**WHAT IS NEEDED:** Only lines that contain the string "frontend" should be returned from the material below.

**EXCERPTED DATA:**

####################

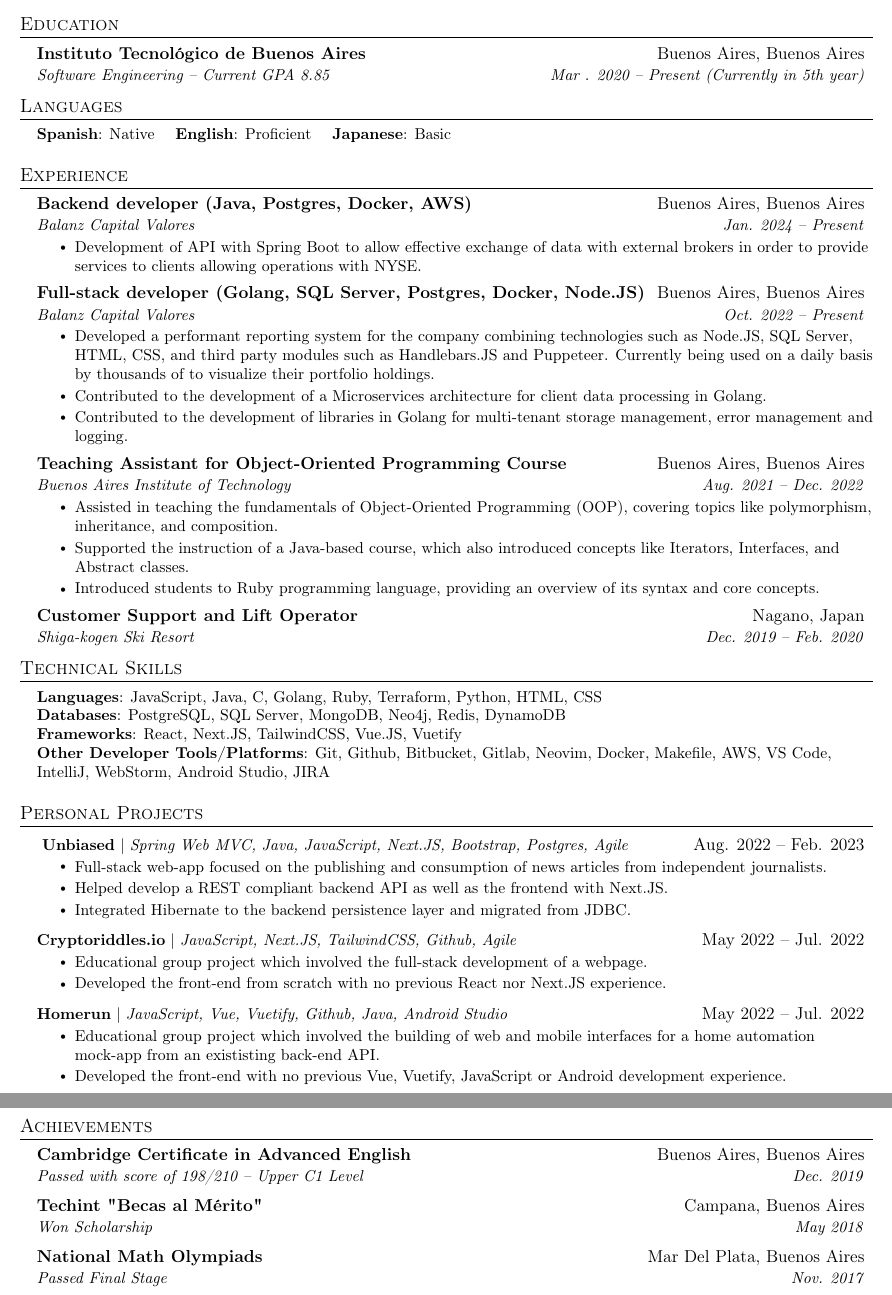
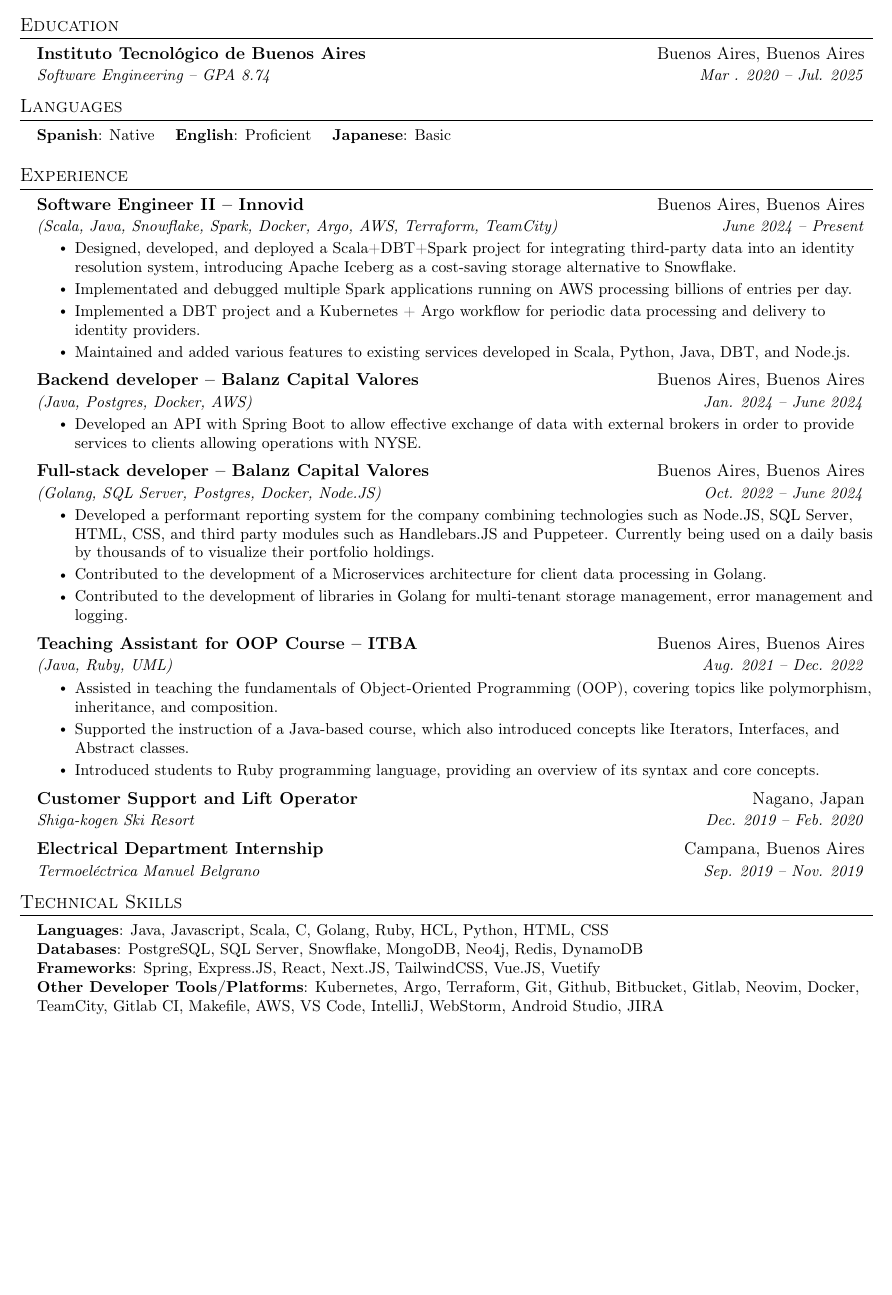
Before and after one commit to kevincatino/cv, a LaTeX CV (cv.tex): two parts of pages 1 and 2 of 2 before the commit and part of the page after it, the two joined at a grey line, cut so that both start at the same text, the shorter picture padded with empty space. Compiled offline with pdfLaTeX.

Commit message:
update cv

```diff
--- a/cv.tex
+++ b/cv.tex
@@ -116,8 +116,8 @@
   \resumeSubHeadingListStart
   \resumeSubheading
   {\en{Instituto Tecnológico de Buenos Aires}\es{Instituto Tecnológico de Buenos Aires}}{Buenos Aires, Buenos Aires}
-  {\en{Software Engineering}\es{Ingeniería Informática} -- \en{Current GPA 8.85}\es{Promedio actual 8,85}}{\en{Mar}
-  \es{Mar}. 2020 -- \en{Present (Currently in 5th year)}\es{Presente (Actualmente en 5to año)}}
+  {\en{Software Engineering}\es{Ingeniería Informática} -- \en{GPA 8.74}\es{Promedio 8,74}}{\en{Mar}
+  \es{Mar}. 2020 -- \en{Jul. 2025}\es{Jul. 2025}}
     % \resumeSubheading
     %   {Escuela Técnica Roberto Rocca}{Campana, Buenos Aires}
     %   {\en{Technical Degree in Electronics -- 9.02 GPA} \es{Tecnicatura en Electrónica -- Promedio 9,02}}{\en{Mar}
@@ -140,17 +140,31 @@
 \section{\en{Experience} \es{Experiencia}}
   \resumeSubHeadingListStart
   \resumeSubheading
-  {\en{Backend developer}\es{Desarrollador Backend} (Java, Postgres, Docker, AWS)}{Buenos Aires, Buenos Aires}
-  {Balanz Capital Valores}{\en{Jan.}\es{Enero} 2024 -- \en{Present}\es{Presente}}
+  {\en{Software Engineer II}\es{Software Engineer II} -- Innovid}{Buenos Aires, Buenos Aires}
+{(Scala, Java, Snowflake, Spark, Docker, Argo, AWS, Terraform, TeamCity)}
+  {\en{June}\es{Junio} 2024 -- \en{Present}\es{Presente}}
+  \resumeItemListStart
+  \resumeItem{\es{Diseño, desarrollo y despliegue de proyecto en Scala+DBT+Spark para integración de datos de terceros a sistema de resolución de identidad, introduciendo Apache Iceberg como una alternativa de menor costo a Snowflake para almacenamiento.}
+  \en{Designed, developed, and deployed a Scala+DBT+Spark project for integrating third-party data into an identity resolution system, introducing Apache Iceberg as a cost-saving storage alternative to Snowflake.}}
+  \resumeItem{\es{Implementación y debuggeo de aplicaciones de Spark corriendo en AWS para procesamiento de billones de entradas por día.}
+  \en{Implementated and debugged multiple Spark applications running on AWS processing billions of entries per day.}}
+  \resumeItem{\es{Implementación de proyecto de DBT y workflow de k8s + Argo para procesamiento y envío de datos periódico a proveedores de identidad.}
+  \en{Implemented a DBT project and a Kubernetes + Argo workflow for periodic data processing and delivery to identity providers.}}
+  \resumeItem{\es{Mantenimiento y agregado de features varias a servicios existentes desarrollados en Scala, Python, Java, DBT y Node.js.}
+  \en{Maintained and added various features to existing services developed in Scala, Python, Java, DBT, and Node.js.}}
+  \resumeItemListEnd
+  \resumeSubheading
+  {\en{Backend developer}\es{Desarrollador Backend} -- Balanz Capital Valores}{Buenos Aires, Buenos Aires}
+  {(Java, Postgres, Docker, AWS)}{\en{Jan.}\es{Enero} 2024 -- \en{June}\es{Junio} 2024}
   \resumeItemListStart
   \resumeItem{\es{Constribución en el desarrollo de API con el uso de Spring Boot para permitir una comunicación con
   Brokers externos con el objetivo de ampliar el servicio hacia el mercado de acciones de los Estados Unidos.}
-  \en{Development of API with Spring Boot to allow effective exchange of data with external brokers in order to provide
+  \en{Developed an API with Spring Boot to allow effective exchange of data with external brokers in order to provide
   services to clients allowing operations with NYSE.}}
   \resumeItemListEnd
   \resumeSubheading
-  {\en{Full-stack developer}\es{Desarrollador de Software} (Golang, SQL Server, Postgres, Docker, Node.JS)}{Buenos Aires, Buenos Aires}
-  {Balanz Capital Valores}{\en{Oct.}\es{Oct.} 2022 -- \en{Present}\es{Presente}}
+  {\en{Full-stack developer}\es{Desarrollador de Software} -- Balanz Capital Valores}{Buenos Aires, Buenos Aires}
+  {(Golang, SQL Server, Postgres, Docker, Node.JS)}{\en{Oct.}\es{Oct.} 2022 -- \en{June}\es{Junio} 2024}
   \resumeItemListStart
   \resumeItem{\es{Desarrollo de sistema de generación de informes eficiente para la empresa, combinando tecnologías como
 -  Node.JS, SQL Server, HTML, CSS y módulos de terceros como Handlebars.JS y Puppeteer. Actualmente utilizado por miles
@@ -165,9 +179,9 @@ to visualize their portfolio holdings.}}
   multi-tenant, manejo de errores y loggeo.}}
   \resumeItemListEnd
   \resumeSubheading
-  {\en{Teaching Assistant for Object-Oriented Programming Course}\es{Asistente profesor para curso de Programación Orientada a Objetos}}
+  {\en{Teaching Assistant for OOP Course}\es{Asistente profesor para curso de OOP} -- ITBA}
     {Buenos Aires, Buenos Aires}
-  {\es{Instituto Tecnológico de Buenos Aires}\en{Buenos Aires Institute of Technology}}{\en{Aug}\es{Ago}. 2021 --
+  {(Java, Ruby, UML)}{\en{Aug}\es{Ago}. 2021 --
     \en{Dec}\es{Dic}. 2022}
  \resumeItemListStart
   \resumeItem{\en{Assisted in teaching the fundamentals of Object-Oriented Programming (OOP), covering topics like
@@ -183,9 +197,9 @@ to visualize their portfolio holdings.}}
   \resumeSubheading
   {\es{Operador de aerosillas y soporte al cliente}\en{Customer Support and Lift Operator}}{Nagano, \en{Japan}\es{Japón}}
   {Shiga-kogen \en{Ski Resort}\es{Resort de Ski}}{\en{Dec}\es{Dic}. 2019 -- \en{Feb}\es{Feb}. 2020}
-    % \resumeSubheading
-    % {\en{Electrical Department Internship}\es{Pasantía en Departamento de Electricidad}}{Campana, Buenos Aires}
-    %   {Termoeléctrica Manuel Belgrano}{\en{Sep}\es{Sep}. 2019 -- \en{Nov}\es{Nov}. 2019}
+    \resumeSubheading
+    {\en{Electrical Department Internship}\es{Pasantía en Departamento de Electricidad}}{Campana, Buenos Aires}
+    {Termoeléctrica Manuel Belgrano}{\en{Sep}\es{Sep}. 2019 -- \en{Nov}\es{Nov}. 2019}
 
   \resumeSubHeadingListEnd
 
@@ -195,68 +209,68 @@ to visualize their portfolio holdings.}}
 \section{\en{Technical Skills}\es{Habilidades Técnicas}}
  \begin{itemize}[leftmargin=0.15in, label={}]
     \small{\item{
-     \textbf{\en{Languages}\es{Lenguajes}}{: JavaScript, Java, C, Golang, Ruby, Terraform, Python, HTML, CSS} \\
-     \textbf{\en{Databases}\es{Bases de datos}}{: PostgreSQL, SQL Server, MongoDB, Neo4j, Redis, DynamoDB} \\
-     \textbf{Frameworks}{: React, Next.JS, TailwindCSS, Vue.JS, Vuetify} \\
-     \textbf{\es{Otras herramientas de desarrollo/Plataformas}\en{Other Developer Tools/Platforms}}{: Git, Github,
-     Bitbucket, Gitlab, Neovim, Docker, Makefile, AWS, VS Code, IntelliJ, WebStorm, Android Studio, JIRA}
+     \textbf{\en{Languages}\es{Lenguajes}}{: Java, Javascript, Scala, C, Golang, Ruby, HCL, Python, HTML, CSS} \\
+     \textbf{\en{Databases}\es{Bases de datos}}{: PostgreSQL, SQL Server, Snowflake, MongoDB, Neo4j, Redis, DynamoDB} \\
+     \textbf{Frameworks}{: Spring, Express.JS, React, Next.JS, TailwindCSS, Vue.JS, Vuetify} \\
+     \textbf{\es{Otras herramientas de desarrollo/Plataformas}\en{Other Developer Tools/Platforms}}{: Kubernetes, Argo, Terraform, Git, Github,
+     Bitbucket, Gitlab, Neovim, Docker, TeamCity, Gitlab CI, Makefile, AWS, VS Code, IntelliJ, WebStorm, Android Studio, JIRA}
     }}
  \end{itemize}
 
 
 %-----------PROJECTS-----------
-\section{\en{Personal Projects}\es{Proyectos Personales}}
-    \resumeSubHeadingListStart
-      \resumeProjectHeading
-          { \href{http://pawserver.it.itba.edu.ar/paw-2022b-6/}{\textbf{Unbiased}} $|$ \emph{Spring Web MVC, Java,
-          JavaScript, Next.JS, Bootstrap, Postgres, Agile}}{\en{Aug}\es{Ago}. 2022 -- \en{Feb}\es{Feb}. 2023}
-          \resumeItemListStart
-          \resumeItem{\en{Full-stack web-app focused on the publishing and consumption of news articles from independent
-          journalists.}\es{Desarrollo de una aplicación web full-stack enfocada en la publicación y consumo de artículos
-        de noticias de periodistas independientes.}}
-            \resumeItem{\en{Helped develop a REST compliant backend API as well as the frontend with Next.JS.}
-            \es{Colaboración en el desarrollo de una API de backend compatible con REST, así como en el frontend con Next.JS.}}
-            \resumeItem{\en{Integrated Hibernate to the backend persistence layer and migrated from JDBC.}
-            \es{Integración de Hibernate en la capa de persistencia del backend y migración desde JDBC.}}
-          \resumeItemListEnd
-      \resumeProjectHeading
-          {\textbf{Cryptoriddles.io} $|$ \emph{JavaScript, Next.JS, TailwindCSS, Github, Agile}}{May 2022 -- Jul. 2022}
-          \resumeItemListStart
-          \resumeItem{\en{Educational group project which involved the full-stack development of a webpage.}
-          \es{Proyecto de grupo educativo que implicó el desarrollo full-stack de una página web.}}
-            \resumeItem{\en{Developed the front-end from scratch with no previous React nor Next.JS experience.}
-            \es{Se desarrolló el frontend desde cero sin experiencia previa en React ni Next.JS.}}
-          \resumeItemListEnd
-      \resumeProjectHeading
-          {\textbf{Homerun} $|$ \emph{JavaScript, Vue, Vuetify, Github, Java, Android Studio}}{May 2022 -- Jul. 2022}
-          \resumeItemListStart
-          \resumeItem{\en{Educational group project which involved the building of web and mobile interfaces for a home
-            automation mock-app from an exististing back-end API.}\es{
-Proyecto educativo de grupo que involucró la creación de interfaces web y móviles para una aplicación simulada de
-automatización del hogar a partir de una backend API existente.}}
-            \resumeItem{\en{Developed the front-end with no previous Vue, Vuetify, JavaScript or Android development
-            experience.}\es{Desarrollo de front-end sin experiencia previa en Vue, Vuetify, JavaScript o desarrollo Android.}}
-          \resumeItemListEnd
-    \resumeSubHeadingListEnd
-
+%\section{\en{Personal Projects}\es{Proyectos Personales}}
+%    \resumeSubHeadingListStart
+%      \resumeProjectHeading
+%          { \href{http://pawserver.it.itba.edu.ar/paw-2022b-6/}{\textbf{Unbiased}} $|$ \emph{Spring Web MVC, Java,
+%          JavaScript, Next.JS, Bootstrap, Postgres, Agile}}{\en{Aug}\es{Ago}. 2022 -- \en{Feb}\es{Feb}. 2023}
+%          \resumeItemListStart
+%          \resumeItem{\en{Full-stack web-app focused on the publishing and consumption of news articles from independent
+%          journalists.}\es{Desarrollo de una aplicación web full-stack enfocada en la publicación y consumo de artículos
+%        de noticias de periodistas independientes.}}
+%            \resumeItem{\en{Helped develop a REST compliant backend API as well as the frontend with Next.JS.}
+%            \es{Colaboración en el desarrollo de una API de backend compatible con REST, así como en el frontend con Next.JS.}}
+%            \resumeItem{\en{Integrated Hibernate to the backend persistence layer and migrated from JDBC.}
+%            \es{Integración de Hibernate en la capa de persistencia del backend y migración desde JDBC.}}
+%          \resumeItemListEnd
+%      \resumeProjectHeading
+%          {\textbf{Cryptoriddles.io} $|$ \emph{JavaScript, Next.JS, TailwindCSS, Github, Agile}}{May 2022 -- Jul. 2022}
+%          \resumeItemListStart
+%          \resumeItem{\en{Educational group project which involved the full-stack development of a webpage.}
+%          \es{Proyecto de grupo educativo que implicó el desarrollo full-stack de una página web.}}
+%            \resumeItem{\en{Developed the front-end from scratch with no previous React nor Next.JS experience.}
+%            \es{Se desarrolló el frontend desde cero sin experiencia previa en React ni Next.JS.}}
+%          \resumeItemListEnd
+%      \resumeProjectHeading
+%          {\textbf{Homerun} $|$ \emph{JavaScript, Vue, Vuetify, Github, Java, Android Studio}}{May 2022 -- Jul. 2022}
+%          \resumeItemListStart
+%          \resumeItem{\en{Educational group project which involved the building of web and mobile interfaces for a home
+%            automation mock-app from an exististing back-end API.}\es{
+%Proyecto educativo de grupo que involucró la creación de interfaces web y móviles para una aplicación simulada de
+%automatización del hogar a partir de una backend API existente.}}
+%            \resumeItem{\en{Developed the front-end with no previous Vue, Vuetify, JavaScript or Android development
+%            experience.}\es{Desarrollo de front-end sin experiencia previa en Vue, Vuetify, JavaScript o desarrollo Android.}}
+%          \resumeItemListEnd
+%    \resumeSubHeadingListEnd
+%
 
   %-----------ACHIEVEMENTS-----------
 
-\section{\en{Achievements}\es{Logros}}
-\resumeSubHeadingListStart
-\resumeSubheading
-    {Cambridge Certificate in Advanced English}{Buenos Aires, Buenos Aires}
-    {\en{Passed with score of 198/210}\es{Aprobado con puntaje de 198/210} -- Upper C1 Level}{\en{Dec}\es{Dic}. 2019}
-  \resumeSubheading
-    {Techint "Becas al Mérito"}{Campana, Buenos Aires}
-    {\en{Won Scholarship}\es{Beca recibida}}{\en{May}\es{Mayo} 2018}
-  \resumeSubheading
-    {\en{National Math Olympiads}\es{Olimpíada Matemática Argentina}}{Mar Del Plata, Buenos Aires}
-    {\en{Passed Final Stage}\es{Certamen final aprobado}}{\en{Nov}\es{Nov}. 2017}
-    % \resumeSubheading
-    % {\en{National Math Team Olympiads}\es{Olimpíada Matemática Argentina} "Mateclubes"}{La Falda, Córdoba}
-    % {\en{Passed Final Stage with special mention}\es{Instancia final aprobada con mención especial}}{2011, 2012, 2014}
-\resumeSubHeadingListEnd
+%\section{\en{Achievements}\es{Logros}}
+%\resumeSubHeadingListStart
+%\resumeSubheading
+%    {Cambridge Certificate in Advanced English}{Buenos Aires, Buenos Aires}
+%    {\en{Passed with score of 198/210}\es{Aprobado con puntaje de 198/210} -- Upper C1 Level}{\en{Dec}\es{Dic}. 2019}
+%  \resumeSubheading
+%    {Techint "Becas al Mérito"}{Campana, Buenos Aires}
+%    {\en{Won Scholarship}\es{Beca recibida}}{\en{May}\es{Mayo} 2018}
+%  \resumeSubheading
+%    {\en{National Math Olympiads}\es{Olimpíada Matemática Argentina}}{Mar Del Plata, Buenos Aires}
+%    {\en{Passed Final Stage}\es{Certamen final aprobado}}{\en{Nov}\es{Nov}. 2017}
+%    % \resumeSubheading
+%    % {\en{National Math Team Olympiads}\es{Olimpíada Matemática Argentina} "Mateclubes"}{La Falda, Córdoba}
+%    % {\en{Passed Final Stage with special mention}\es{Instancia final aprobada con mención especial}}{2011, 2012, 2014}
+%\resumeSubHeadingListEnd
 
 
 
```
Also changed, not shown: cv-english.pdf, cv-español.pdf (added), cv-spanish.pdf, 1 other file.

####################

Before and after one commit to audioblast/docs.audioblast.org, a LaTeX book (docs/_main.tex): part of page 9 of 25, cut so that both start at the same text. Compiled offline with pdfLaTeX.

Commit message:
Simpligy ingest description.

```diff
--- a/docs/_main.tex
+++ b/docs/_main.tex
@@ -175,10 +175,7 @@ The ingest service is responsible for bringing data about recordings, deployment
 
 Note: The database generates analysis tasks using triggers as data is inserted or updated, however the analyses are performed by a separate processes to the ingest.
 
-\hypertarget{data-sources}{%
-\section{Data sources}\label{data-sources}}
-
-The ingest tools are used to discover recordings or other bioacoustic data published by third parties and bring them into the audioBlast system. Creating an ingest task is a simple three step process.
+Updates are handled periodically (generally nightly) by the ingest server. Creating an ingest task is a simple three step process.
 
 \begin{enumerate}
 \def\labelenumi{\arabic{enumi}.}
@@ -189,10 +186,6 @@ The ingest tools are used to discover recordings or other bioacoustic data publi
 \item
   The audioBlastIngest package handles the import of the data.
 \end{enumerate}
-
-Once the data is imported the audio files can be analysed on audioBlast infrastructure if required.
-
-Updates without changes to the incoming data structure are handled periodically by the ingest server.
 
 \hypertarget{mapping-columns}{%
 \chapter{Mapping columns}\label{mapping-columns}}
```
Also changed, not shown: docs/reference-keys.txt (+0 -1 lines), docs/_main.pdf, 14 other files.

####################

**RESULT OF THE TASK:**
-            \resumeItem{\en{Helped develop a REST compliant backend API as well as the frontend with Next.JS.}
-            \es{Colaboración en el desarrollo de una API de backend compatible con REST, así como en el frontend con Next.JS.}}
-            \es{Se desarrolló el frontend desde cero sin experiencia previa en React ni Next.JS.}}
+%            \resumeItem{\en{Helped develop a REST compliant backend API as well as the frontend with Next.JS.}
+%            \es{Colaboración en el desarrollo de una API de backend compatible con REST, así como en el frontend con Next.JS.}}
+%            \es{Se desarrolló el frontend desde cero sin experiencia previa en React ni Next.JS.}}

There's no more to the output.